Original Research

The place of the Bulhoek massacre in South African history

Robert R. Edgar
New Contree | Vol 90 | a246 | DOI: https://doi.org/10.4102/nc.v90i0.246 | © 2023 Robert R. Edgar | This work is licensed under CC Attribution 4.0
Submitted: 17 May 2023 | Published: 30 October 2023

About the author(s)

Robert R. Edgar, University, Stellenbosch, South Africa; and, Department of African Studies, Faculty of Arts and Sciences, Howard University, Washington, DC, United States


24 May 2021 marked the centenary of the Bulhoek massacre in which government police and soldiers killed about 200 members of an Eastern Cape religious group called the Israelites who had been called by their prophet, Enoch Mgijima, to prepare for the end of the world.
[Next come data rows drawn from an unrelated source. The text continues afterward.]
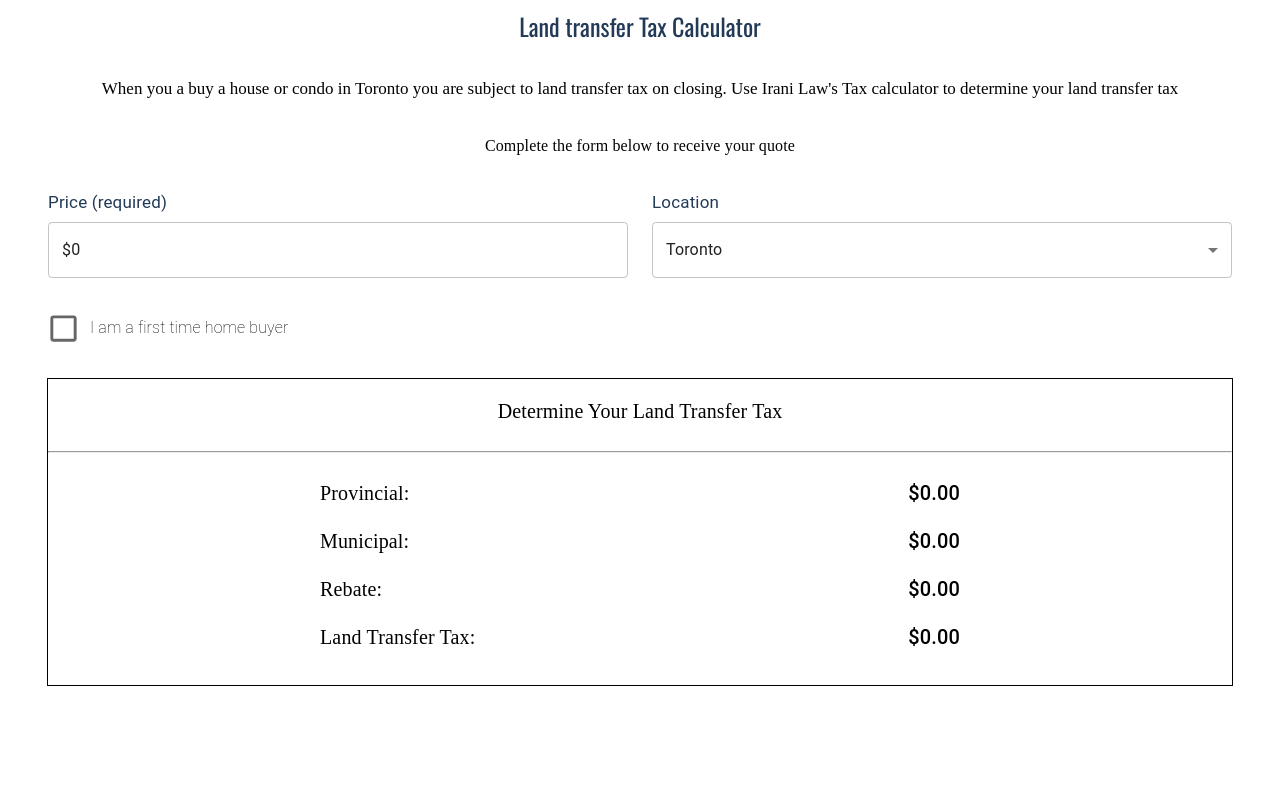
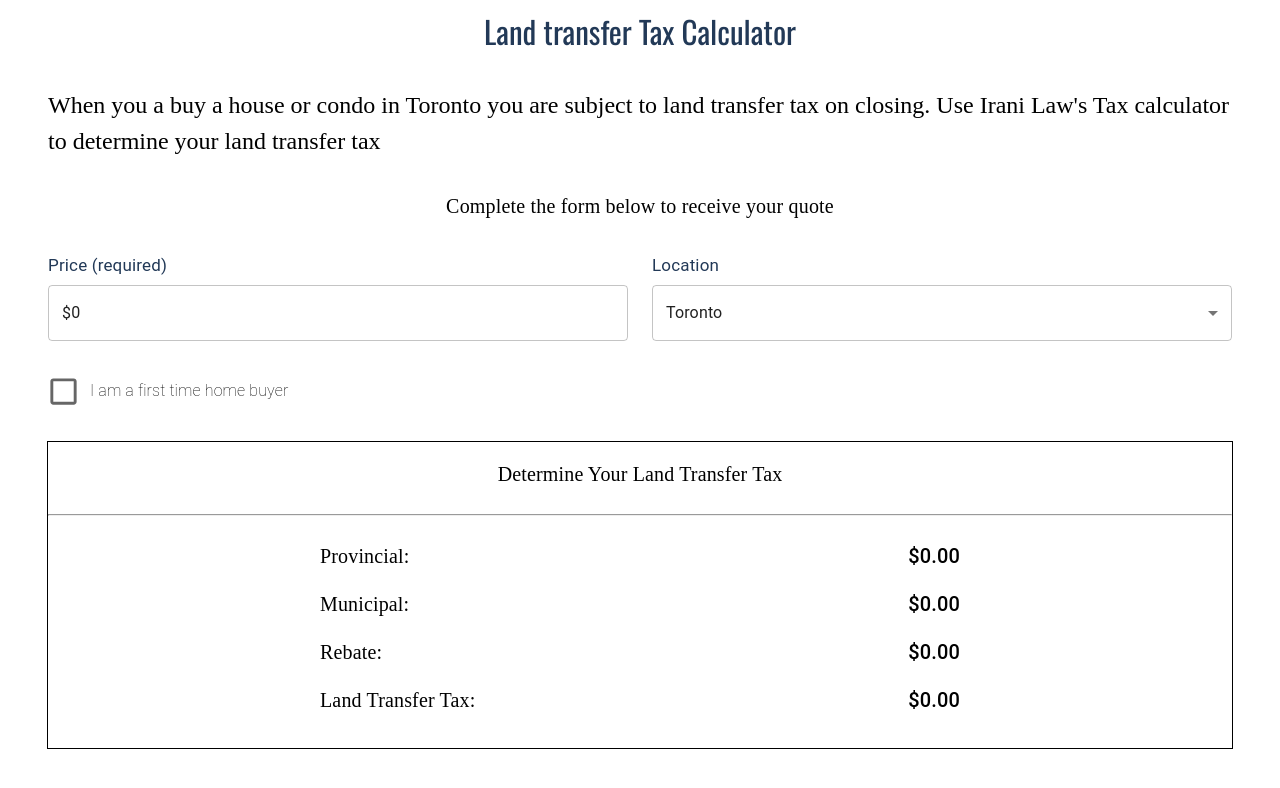
Before and after one commit to pb199878/my-app, a React (Vite) app: page / in a window 1280 px wide. Shown: the top 788 px of the page. Built offline with nearby package versions, Linux system fonts and the light colour scheme.

Commit message:
Update font sizes

```diff
--- a/src/LandTransferTaxCalculator.jsx
+++ b/src/LandTransferTaxCalculator.jsx
@@ -238,7 +238,7 @@ function LandTransferTaxCalculator() {
         <Typography
           variant={"h5"}
           color="#223957"
-          sx={{ lineHeight: "1.5", fontFamily: "'Oswald'" }}
+          sx={{ lineHeight: "1.5", fontFamily: "'Oswald'", fontSize: "31px" }}
         >
           Land transfer Tax Calculator
         </Typography>
@@ -246,7 +246,11 @@ function LandTransferTaxCalculator() {
           variant={"subtitle"}
           fontSize={"17px"}
           fontFamily={"serif"}
-          sx={{ lineHeight: "1.5", fontFamily: "'EB Garamond', serif" }}
+          sx={{
+            lineHeight: "1.5",
+            fontFamily: "'EB Garamond', serif",
+            fontSize: "24px",
+          }}
         >
           When you a buy a house or condo in Toronto you are subject to land
           transfer tax on closing. Use Irani Law's Tax calculator to determine
@@ -254,7 +258,11 @@ function LandTransferTaxCalculator() {
         </Typography>
         <Typography
           fontFamily={"serif"}
-          sx={{ lineHeight: "1.5", fontFamily: "'EB Garamond', serif" }}
+          sx={{
+            lineHeight: "1.5",
+            fontFamily: "'EB Garamond', serif",
+            fontSize: "20px",
+          }}
         >
           Complete the form below to receive your quote
         </Typography>
```
Also changed, not shown: 2 other files (tests, documents, lock files or other folders).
This essay examines Mgijima’s life, his apocalyptic visions, his call in 1919 to his followers to come to a holy village, Ntabelanga, near Queenstown, and their clashes and negotiations with government officials over their right to occupy land. It discusses the government decision to use armed force to expel the Israelites and what happened on 24 May 1921. Finally, it draws a comparison with a United States (US) massacre in May 1921 in which white vigilantes attacked a black community in Tulsa, Oklahoma.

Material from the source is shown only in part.